____ DATA FOR THIS TASK
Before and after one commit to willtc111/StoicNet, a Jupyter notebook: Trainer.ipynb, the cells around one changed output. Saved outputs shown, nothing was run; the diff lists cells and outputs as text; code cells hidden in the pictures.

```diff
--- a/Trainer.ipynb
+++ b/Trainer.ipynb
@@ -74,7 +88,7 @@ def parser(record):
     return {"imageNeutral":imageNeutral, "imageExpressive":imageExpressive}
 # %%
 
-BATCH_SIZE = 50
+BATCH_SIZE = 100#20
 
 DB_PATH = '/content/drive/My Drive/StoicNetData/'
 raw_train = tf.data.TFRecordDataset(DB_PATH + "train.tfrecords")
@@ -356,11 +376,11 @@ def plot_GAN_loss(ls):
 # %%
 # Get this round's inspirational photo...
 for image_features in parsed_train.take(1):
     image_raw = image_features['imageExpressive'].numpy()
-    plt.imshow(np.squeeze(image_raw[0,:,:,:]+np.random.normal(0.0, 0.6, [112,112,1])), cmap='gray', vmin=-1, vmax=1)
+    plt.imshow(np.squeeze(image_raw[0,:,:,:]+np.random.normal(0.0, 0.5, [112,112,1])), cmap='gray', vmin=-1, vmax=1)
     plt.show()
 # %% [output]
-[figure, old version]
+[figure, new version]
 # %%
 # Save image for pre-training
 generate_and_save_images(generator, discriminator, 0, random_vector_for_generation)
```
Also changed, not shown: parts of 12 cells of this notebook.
________
**YOUR GOAL:**
Set all of the material down once more, unchanged.

**RESULT:**
Before and after one commit to willtc111/StoicNet, a Jupyter notebook: Trainer.ipynb, the cells around one changed output. Saved outputs shown, nothing was run; the diff lists cells and outputs as text; code cells hidden in the pictures.

```diff
--- a/Trainer.ipynb
+++ b/Trainer.ipynb
@@ -74,7 +88,7 @@ def parser(record):
     return {"imageNeutral":imageNeutral, "imageExpressive":imageExpressive}
 # %%
 
-BATCH_SIZE = 50
+BATCH_SIZE = 100#20
 
 DB_PATH = '/content/drive/My Drive/StoicNetData/'
 raw_train = tf.data.TFRecordDataset(DB_PATH + "train.tfrecords")
@@ -356,11 +376,11 @@ def plot_GAN_loss(ls):
 # %%
 # Get this round's inspirational photo...
 for image_features in parsed_train.take(1):
     image_raw = image_features['imageExpressive'].numpy()
-    plt.imshow(np.squeeze(image_raw[0,:,:,:]+np.random.normal(0.0, 0.6, [112,112,1])), cmap='gray', vmin=-1, vmax=1)
+    plt.imshow(np.squeeze(image_raw[0,:,:,:]+np.random.normal(0.0, 0.5, [112,112,1])), cmap='gray', vmin=-1, vmax=1)
     plt.show()
 # %% [output]
-[figure, old version]
+[figure, new version]
 # %%
 # Save image for pre-training
 generate_and_save_images(generator, discriminator, 0, random_vector_for_generation)
```
Also changed, not shown: parts of 12 cells of this notebook.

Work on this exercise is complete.